Congressional Review Act

    Pursuant to Subtitle E of the Small Business Regulatory Enforcement 
Fairness Act of 1996 (known as the Congressional Review Act) (5 U.S.C. 
801 et seq.), the Office of Information and Regulatory Affairs 
designated this rule as not a major rule, as defined by 5 U.S.C. 
804(2).

List of Subjects in 38 CFR Part 1

    Administrative practice and procedure, Archives and records, 
Cemeteries, Claims, Courts, Crime, Flags, Freedom of information, 
Government contracts, Government employees, Government property,

[[Page 5696]]

Infants and children, Inventions and patents, Parking, Penalties, 
Postal Service, Privacy, Reporting and recordkeeping requirements, 
Seals and insignia, Security measures, Wages.

Signing Authority

    Denis McDonough, Secretary of Veterans Affairs, approved this 
document on December 2, 2021, and authorized the undersigned to sign 
and submit the document to the Office of the Federal Register for 
publication electronically as an official document of the Department of 
Veterans Affairs.

Jeffrey M. Martin,
Assistant Director, Office of Regulation Policy & Management, Office of 
General Counsel, Department of Veterans Affairs.

    For the reasons stated in the preamble, the Department of Veterans 
Affairs amends 38 CFR part 1 as set forth below:

PART 1--GENERAL PROVISIONS

0
1. The authority citation for part 1 is revised to read as follows:

    Authority:  31 U.S.C. 3711(e); 38 U.S.C. 501, 5701(g) and (i); 
38 U.S.C. 5320.


0
2. Amend Sec.  1.916 by revising paragraph (c) to read as follows:


Sec.  1.916   Disclosure of debt information to consumer reporting 
agencies (CRA).

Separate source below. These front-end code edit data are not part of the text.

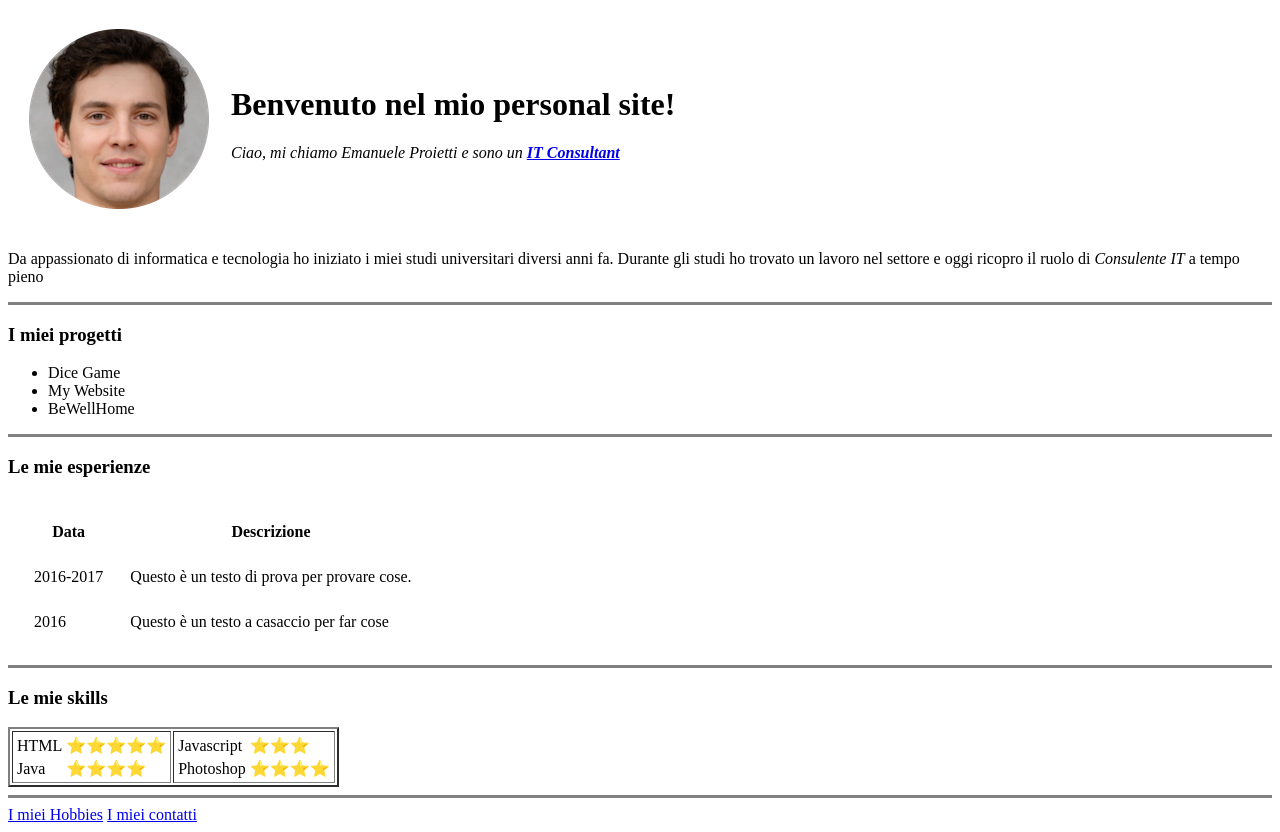
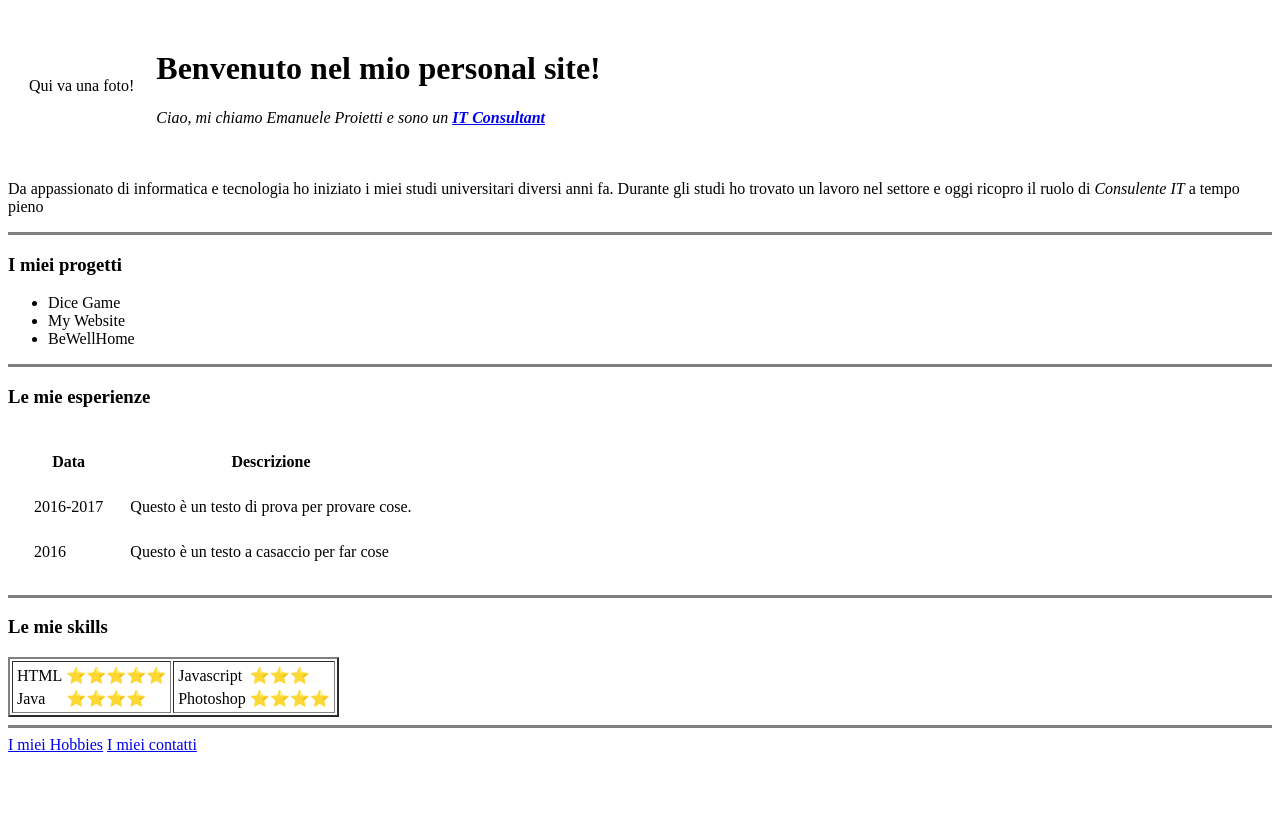
Before and after one commit to R3qviem/CV, a plain HTML site: page index.html in a window 1280 px wide. After the commit the page ends 800 px from the top, so only its background shows below. Drawn offline with Linux system fonts and the light colour scheme; files whose address does not match are found by name.

Commit message:
Cambiamenti

```diff
--- a/index.html
+++ b/index.html
@@ -9,7 +9,7 @@
 <body>
   <table cellspacing="20">
     <tr>
-      <td><img src="C:\Users\R3QVIEM\Desktop\Crescita Personale\Progetti\Web Development\HTML - Personal Site\fake-human-circle-img.png" alt="Immagine Profilo"></td>
+      <td>Qui va una foto!</td>
       <td><h1>Benvenuto nel mio personal site!</h1>
       <p><em>Ciao, mi chiamo Emanuele Proietti e sono un <strong><a href="https://en.wikipedia.org/wiki/Information_technology_consulting">IT Consultant</a></strong></em></p></td>
     </tr>
```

* * * * *
    (c) Subject to the conditions set forth in this paragraph (c) and 
paragraph (d) of this section, information concerning individuals may 
be disclosed to consumer reporting agencies for inclusion in consumer 
reports pertaining to the individual, or for the purpose of locating 
the individual. Disclosure of the fact of indebtedness will be made if 
the individual fails to respond in accordance with written demands for 
repayment, or refuses to repay a debt to the United States. In making 
any disclosure under this section, VA will provide consumer reporting 
agencies with sufficient information to identify the individual, 
including the individual's name, address, if known, date of birth, VA 
file number, and Social Security number.
    (1) The Secretary has established a minimum threshold for a debt, 
arising from a benefit administered by the Under Secretary for Benefits 
or Under Secretary for Health, that the Secretary will report to a 
consumer reporting agency under 31 U.S.C. 3711.
    (2) VA will only report those debts that meet the following 
standards:
    (i) The debt is classified as currently not collectible. For 
purposes of this paragraph (c)(2)(i), the debt is currently not 
collectible if VA has exhausted available collection efforts, 
including, as appropriate, referrals for administrative offset and 
enforced collection;
    (ii) The debt is not owed by an individual who is determined by VA 
to be catastrophically disabled or has reported to VA a gross household 
income below the applicable geographically adjusted income limits that 
would entitle a VA beneficiary to cost-free health care, medications 
and/or beneficiary travel; and
    (iii) The outstanding debt amount is over $25, or such higher 
amount VA may from time to time prescribe, in accordance with Sec.  
1.921.
    (3) The minimum threshold set forth in this paragraph (c) will not 
apply if there is an indication of fraud, misrepresentation, or bad 
faith on the part of the individual in connection with the debt.
* * * * *

[FR Doc. 2022-01496 Filed 2-1-22; 8:45 am]
BILLING CODE 8320-01-P